◆ **What to do**: Across the listing, the lines that include "Templates" must be tallied and reported as a bare number.

◇ ◇ ◇ ◇

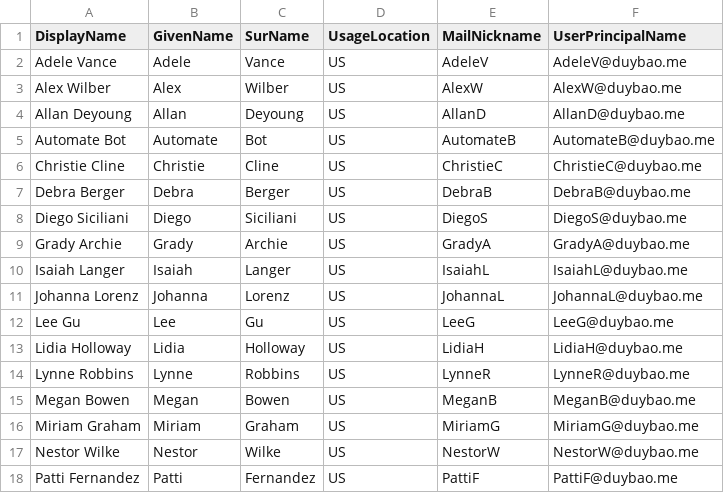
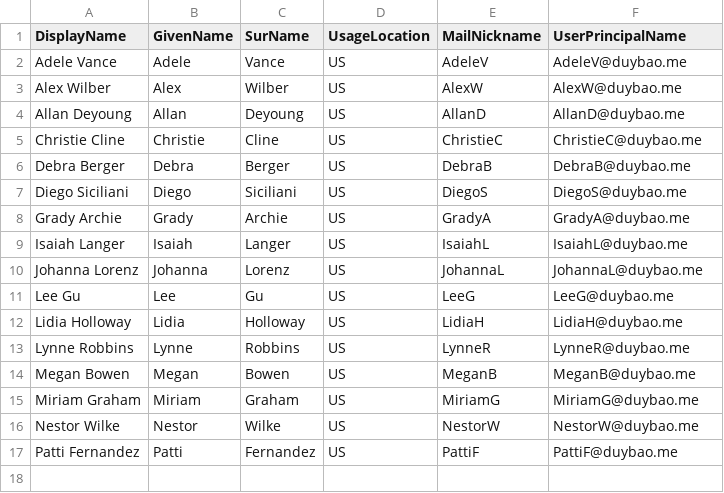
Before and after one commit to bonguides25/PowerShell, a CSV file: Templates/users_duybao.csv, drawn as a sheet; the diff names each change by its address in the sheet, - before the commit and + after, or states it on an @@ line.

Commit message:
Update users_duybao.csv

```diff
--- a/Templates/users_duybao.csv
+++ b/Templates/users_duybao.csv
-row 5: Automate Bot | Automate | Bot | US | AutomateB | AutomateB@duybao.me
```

◇ ◇ ◇ ◇

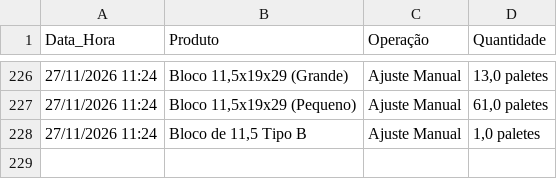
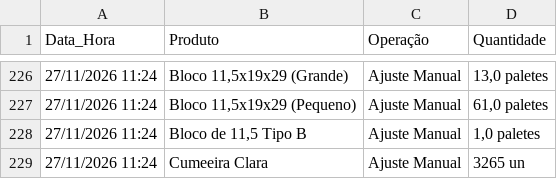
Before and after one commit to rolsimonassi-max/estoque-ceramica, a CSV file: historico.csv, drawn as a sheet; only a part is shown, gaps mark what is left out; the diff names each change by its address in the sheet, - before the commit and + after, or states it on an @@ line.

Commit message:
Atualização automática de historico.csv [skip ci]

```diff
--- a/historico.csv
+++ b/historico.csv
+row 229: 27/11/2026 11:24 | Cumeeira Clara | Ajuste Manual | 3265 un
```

◇ ◇ ◇ ◇

◆ **Task output**: 3